Instead, we have a gloriously embracing musical which radiates happiness in almost every song. Even when Gabrielle Brooks’s Viola laments that “I’m the kind of girl who never gets the guy”, you just know that, very soon, she will, she will. Having slipped on a smart suit and shed her luxurious hair, she’s ready for action. In no time at all Rupert Young’s rather hipsterish Orsino is keeping her close, and Natalie Drew’s Olivia is battling her eyelids in her/his direction. The gender fluidity of the story works well in a contemporary setting, although the finale — when the whole community joins in singing “If we can open our hearts to each other, what a better world it could be” — feels like a nostalgic look back at the “Make love not war” 1960s, when Notting Hill was more bohemian than Caribbean.

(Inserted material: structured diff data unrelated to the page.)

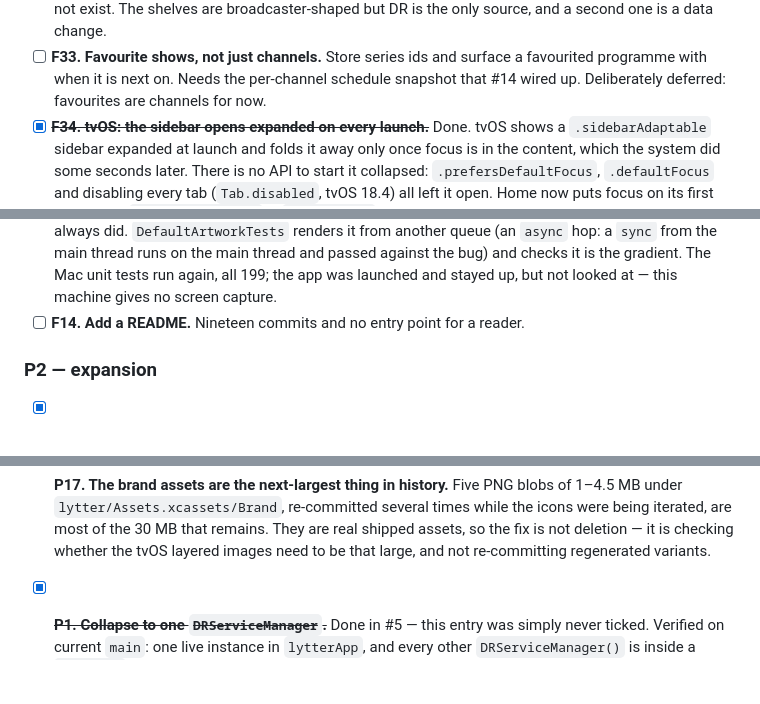
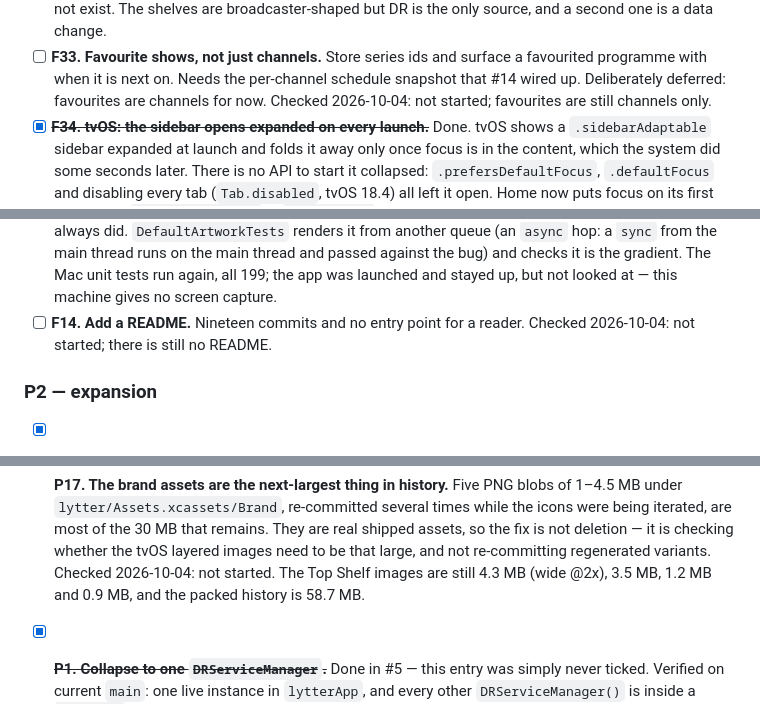
Before and after one commit to emmanuelstroem/lytter, a Markdown page: docs/ROADMAP.md, 3 parts joined by grey strips. Rendered like a GitHub page; blank space fills up the shorter version.

```diff
--- a/docs/ROADMAP.md
+++ b/docs/ROADMAP.md
@@ -440,6 +445,7 @@ Four phases. Phase 0 is the "stop the bleeding" set; nothing ships without it.
 - [ ] **F33. Favourite shows, not just channels.** Store series ids and surface a
       favourited programme with when it is next on. Needs the per-channel schedule snapshot
       that #14 wired up. Deliberately deferred: favourites are channels for now.
+      Checked 2026-10-04: not started; favourites are still channels only.
 - [x] ~~**F34. tvOS: the sidebar opens expanded on every launch.**~~ Done. tvOS shows a
       `.sidebarAdaptable` sidebar expanded at launch and folds it away only once focus is
       in the content, which the system did some seconds later. There is no API to start it
@@ -576,6 +582,7 @@ Four phases. Phase 0 is the "stop the bleeding" set; nothing ships without it.
       the bug) and checks it is the gradient. The Mac unit tests run again, all 199; the app
       was launched and stayed up, but not looked at — this machine gives no screen capture.
 - [ ] **F14. Add a README.** Nineteen commits and no entry point for a reader.
+      Checked 2026-10-04: not started; there is still no README.
 
 ### P2 — expansion
 
@@ -837,6 +862,8 @@ Four phases. Phase 0 is the "stop the bleeding" set; nothing ships without it.
       icons were being iterated, are most of the 30 MB that remains. They are real shipped
       assets, so the fix is not deletion — it is checking whether the tvOS layered images
       need to be that large, and not re-committing regenerated variants.
+      Checked 2026-10-04: not started. The Top Shelf images are still 4.3 MB (wide @2x),
+      3.5 MB, 1.2 MB and 0.9 MB, and the packed history is 58.7 MB.
 - [x] ~~**P1. Collapse to one `DRServiceManager`.**~~ Done in #5 — this entry was simply
       never ticked. Verified on current `main`: one live instance in `lytterApp`, and every
       other `DRServiceManager()` is inside a `#Preview`.
```
Also changed, not shown: other parts of docs/ROADMAP.md (+39 -10 lines).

Still, when the audience is on its feet clapping and shouting for joy, what’s not to like?
Touching, often rather moving, and overall utterly celebratory, the show features a scene-stealing performance by Gerard Carey as Malvolio, here presented as the boy who was bullied in High School, but who has remained true to his ambitious spirit. However unShakespearean, Carey’s comic timing is impeccable and he effortlessly dominates much of the proceedings. Similarly brilliant is Melissa Allan’s Feste, whose voice has a raw abrasiveness which can go through you like a blade. While the tonal range of Drew and Young is more mature and softer, the drunks in the story, that is Martyn Ellis as Toby and Silas Wyatt-Barke as Aguecheek, are full-on comics. More nuanced are Gbemisola Ikumelo’s Maria and Jyuddah Jaymes’s Sebastian.
Co-directed with Oscar Eustis, Kwei-Armah’s opening show is a fulsome embrace of diversity and the pleasures of the street-dancing, gender-bending and mildly transgressing world of carnival. It is so full of fun that any po-faced criticism of its departures from Shakespeare’s original would be not only ungenerous but also rather beside the point. Like Bob Carlton’s splendid Return to the Forbidden Planet, here the bard is really just an excuse for unfettered enjoyment and foot-tapping frolics. If the dancing, choreographed by Lizzi Gee all across designer Robert Jones’s cartoonish set, is a bit messy at times, what care I? Better to leave the theatre as a happy fool, than a foolish wit.
This review first appeared on The Theatre Times